● Work item:
Collect the lines of the entries where "RecentRatingsList" shows up.

● Information shown:
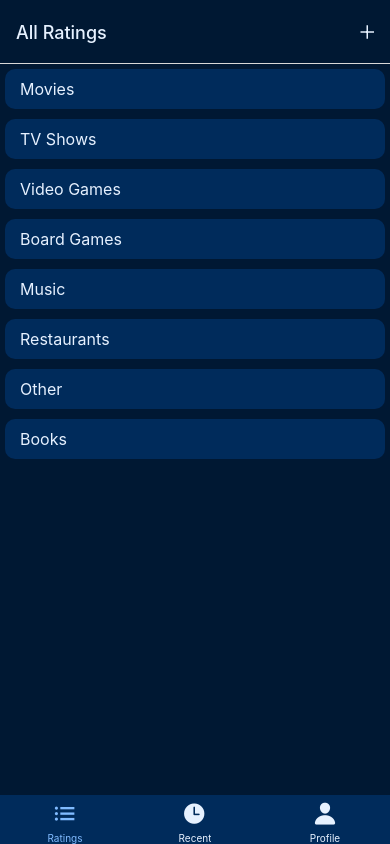
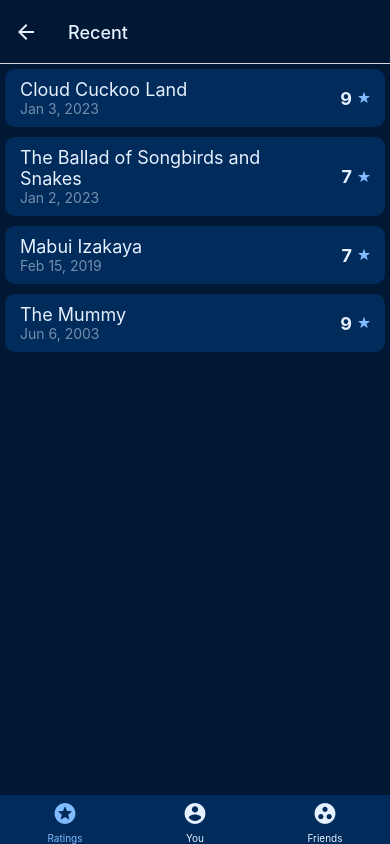
Before and after one commit to v-prt/rating-app-frontend, a React Native app: screen /RecentRatingsList in a window 390 px wide. Built offline with nearby package versions, Linux system fonts and the light colour scheme.

Commit message:
recent ratings list, nav adjustments, styling

```diff
--- a/App.js
+++ b/App.js
@@ -2,15 +2,15 @@ import { StatusBar } from 'expo-status-bar'
 import { NavigationContainer } from '@react-navigation/native'
 import { createNativeStackNavigator } from '@react-navigation/native-stack'
 import { createBottomTabNavigator } from '@react-navigation/bottom-tabs'
-import { Ionicons } from '@expo/vector-icons'
+import { MaterialIcons } from '@expo/vector-icons'
 import { COLORS } from './constants/GlobalStyles'
-import { IconButton } from './components/ui/IconButton'
 
 import { CategoriesList } from './screens/CategoriesList'
 import { RatingsList } from './screens/RatingsList'
 import { RecentRatingsList } from './screens/RecentRatingsList'
 import { RatingDetails } from './screens/RatingDetails'
 import { ManageRating } from './screens/ManageRating'
+import { Friends } from './screens/Friends'
 import { ProfileScreen } from './screens/ProfileScreen'
 
 const Stack = createNativeStackNavigator()
@@ -29,12 +29,23 @@ const RatingsScreens = () => {
         name='CategoriesList'
         component={CategoriesList}
         options={({ navigation }) => ({
-          headerTitle: 'All Ratings',
-          headerRight: () => {
+          headerTitle: 'All',
+          headerLeft: ({ tintColor }) => {
             return (
-              <IconButton
-                icon='add'
-                color={COLORS.primary100}
+              <MaterialIcons
+                name='history'
+                size={24}
+                color={tintColor}
+                onPress={() => navigation.navigate('RecentRatingsList')}
+              />
+            )
+          },
+          headerRight: ({ tintColor }) => {
+            return (
+              <MaterialIcons
+                name='add'
+                size={24}
+                color={tintColor}
                 onPress={() => navigation.navigate('ManageRating')}
               />
             )
@@ -42,6 +53,13 @@ const RatingsScreens = () => {
         })}
       />
       <Stack.Screen name='RatingsList' component={RatingsList} />
+      <Stack.Screen
+        name='RecentRatingsList'
+        component={RecentRatingsList}
+        options={{
+          title: 'Recent',
+        }}
+      />
       <Stack.Screen name='RatingDetails' component={RatingDetails} />
       <Stack.Screen
         name='ManageRating'
@@ -78,23 +96,28 @@ export default function App() {
             component={RatingsScreens}
             options={{
               headerShown: false,
-              tabBarIcon: ({ color, size }) => <Ionicons name='list' size={size} color={color} />,
+              tabBarIcon: ({ color, size }) => (
+                <MaterialIcons name='stars' size={size} color={color} />
+              ),
             }}
           />
           <BottomTabs.Screen
-            name='RecentRatings'
-            component={RecentRatingsList}
+            name='You'
+            component={ProfileScreen}
             options={{
-              tabBarIcon: ({ color, size }) => <Ionicons name='time' size={size} color={color} />,
-              headerTitle: 'Recent Ratings',
-              title: 'Recent',
+              tabBarIcon: ({ color, size }) => (
+                <MaterialIcons name='account-circle' size={size} color={color} />
+              ),
             }}
           />
           <BottomTabs.Screen
-            name='Profile'
-            component={ProfileScreen}
+            name='Friends'
+            component={Friends}
             options={{
-              tabBarIcon: ({ color, size }) => <Ionicons name='person' size={size} color={color} />,
+              tabBarIcon: ({ color, size }) => (
+                <MaterialIcons name='group-work' size={size} color={color} />
+              ),
+              title: 'Friends',
             }}
           />
         </BottomTabs.Navigator>
--- a/components/CategoryListItem.js
+++ b/components/CategoryListItem.js
@@ -1,12 +1,20 @@
 import { StyleSheet, Pressable, Text } from 'react-native'
 import { COLORS } from '../constants/GlobalStyles'
+import { dummyRatings } from '../data/dummy-data'
 
 export const CategoryListItem = ({ category, onPress }) => {
-  // TODO: make list item dark/low opacity if no ratings in this category - add number of ratings in category
+  const numRatings = dummyRatings.filter(rating => rating.category === category).length
 
   return (
-    <Pressable style={({ pressed }) => [styles.item, pressed && styles.pressed]} onPress={onPress}>
+    <Pressable
+      style={({ pressed }) => [
+        styles.item,
+        pressed && styles.pressed,
+        numRatings === 0 && styles.empty,
+      ]}
+      onPress={onPress}>
       <Text style={styles.title}>{category}</Text>
+      <Text style={styles.num}>{numRatings > 0 && numRatings}</Text>
     </Pressable>
   )
 }
@@ -18,12 +26,22 @@ const styles = StyleSheet.create({
     paddingHorizontal: 15,
     borderRadius: 10,
     margin: 5,
+    flexDirection: 'row',
+    alignItems: 'center',
+    justifyContent: 'space-between',
   },
   pressed: {
     opacity: 0.7,
   },
+  empty: {
+    opacity: 0.7,
+  },
   title: {
-    fontSize: 16,
+    fontSize: 18,
     color: COLORS.primary100,
   },
+  num: {
+    fontSize: 14,
+    color: COLORS.primary200,
+  },
 })
--- a/components/RatingListItem.js
+++ b/components/RatingListItem.js
@@ -1,16 +1,18 @@
 import { StyleSheet, Pressable, View, Text } from 'react-native'
 import { COLORS } from '../constants/GlobalStyles'
 import { Ionicons } from '@expo/vector-icons'
+import moment from 'moment'
 
-export const RatingListItem = ({ rating, onPress }) => {
+export const RatingListItem = ({ item, onPress }) => {
   return (
     <Pressable style={({ pressed }) => [styles.item, pressed && styles.pressed]} onPress={onPress}>
-      <View style={styles.info}>
-        <Text style={styles.title}>{rating.title}</Text>
-        <View style={styles.ratingWrapper}>
-          <Text style={styles.rating}>{rating.rating}</Text>
-          <Ionicons name='star' size={12} color={COLORS.primary200} />
-        </View>
+      <View style={styles.textWrapper}>
+        <Text style={styles.title}>{item.title}</Text>
+        <Text style={styles.date}>{moment(item.date).format('ll')}</Text>
+      </View>
+      <View style={styles.ratingWrapper}>
+        <Text style={styles.rating}>{item.rating}</Text>
+        <Ionicons name='star' size={12} color={COLORS.primary200} />
       </View>
     </Pressable>
   )
@@ -23,19 +25,24 @@ const styles = StyleSheet.create({
     paddingHorizontal: 15,
     borderRadius: 10,
     margin: 5,
+    flexDirection: 'row',
+    justifyContent: 'space-between',
+    alignItems: 'center',
   },
   pressed: {
     opacity: 0.7,
   },
-  info: {
-    flexDirection: 'row',
-    justifyContent: 'space-between',
-    alignItems: 'center',
+  textWrapper: {
+    maxWidth: '80%',
   },
   title: {
-    fontSize: 16,
+    fontSize: 18,
     color: COLORS.primary100,
-    maxWidth: '80%',
+  },
+  date: {
+    color: COLORS.primary100,
+    opacity: 0.5,
+    fontsize: 14,
   },
   ratingWrapper: {
     flexDirection: 'row',
--- a/components/ui/IconButton.js
+++ b/components/ui/IconButton.js
@@ -1,7 +1,7 @@
 import { StyleSheet, Pressable } from 'react-native'
 import { Ionicons } from '@expo/vector-icons'
 
-export const IconButton = ({ icon, color, onPress, style }) => {
+export const IconButton = ({ icon, color, onPress }) => {
   return (
     <Pressable
       onPress={onPress}
--- /dev/null
+++ b/screens/Friends.js
@@ -0,0 +1,17 @@
+import { StyleSheet, View, Text } from 'react-native'
+import { COLORS } from '../constants/GlobalStyles'
+
+export const Friends = () => {
+  return (
+    <View style={styles.screen}>
+      <Text>Friends Screen</Text>
+    </View>
+  )
+}
+
+const styles = StyleSheet.create({
+  screen: {
+    backgroundColor: COLORS.primary800,
+    flex: 1,
+  },
+})
--- a/screens/RatingDetails.js
+++ b/screens/RatingDetails.js
@@ -31,7 +31,7 @@ export const RatingDetails = ({ route, navigation }) => {
   const stars = []
   for (let i = 0; i < item.rating; i++) {
     stars.push(
-      <View style={styles.star}>
+      <View style={styles.star} key={i}>
         <Ionicons name='star' size={18} color={COLORS.primary200} />
       </View>
     )
--- a/screens/RatingsList.js
+++ b/screens/RatingsList.js
@@ -24,13 +24,14 @@ export const RatingsList = ({ route, navigation }) => {
         <FlatList
           data={ratings}
           renderItem={({ item }) => (
-            <RatingListItem rating={item} onPress={() => selectRatingHandler(item.id)} />
+            <RatingListItem item={item} onPress={() => selectRatingHandler(item.id)} />
           )}
           keyExtractor={item => item.id}
         />
       ) : (
-        // TODO: fix styling
-        <Text>No ratings in this category yet.</Text>
+        <View style={styles.fallback}>
+          <Text style={styles.fallbackText}>No ratings in this category yet.</Text>
+        </View>
       )}
     </View>
   )
@@ -41,4 +42,13 @@ const styles = StyleSheet.create({
     backgroundColor: COLORS.primary800,
     flex: 1,
   },
+  fallback: {
+    flex: 1,
+    alignItems: 'center',
+    justifyContent: 'center',
+  },
+  fallbackText: {
+    color: '#fff',
+    opacity: 0.5,
+  },
 })
--- a/screens/RecentRatingsList.js
+++ b/screens/RecentRatingsList.js
@@ -1,10 +1,35 @@
-import { StyleSheet, View, Text } from 'react-native'
+import { StyleSheet, View, FlatList, Text } from 'react-native'
 import { COLORS } from '../constants/GlobalStyles'
+import { dummyRatings } from '../data/dummy-data'
+import { RatingListItem } from '../components/RatingListItem'
 
-export const RecentRatingsList = () => {
+export const RecentRatingsList = ({ navigation }) => {
+  const ratings = dummyRatings
+    .sort(
+      // sort by date, most recent first - then return the first 15
+      (a, b) => new Date(b.date) - new Date(a.date)
+    )
+    .slice(0, 15)
+
+  const selectRatingHandler = ratingId => {
+    navigation.navigate('RatingDetails', { ratingId })
+  }
+
   return (
     <View style={styles.screen}>
-      <Text>Recent Ratings Screen</Text>
+      {ratings?.length > 0 ? (
+        <FlatList
+          data={ratings}
+          renderItem={({ item }) => (
+            <RatingListItem item={item} onPress={() => selectRatingHandler(item.id)} />
+          )}
+          keyExtractor={item => item.id}
+        />
+      ) : (
+        <View style={styles.fallback}>
+          <Text style={styles.fallbackText}>No ratings yet.</Text>
+        </View>
+      )}
     </View>
   )
 }
@@ -14,4 +39,13 @@ const styles = StyleSheet.create({
     backgroundColor: COLORS.primary800,
     flex: 1,
   },
+  fallback: {
+    flex: 1,
+    alignItems: 'center',
+    justifyContent: 'center',
+  },
+  fallbackText: {
+    color: '#fff',
+    opacity: 0.5,
+  },
 })
```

● Exercise answer:
Before and after one commit to v-prt/rating-app-frontend, a React Native app: screen /RecentRatingsList in a window 390 px wide. Built offline with nearby package versions, Linux system fonts and the light colour scheme.
 import { RecentRatingsList } from './screens/RecentRatingsList'
+                onPress={() => navigation.navigate('RecentRatingsList')}
+        name='RecentRatingsList'
+        component={RecentRatingsList}
-            component={RecentRatingsList}
--- a/screens/RecentRatingsList.js
+++ b/screens/RecentRatingsList.js
-export const RecentRatingsList = () => {
+export const RecentRatingsList = ({ navigation }) => {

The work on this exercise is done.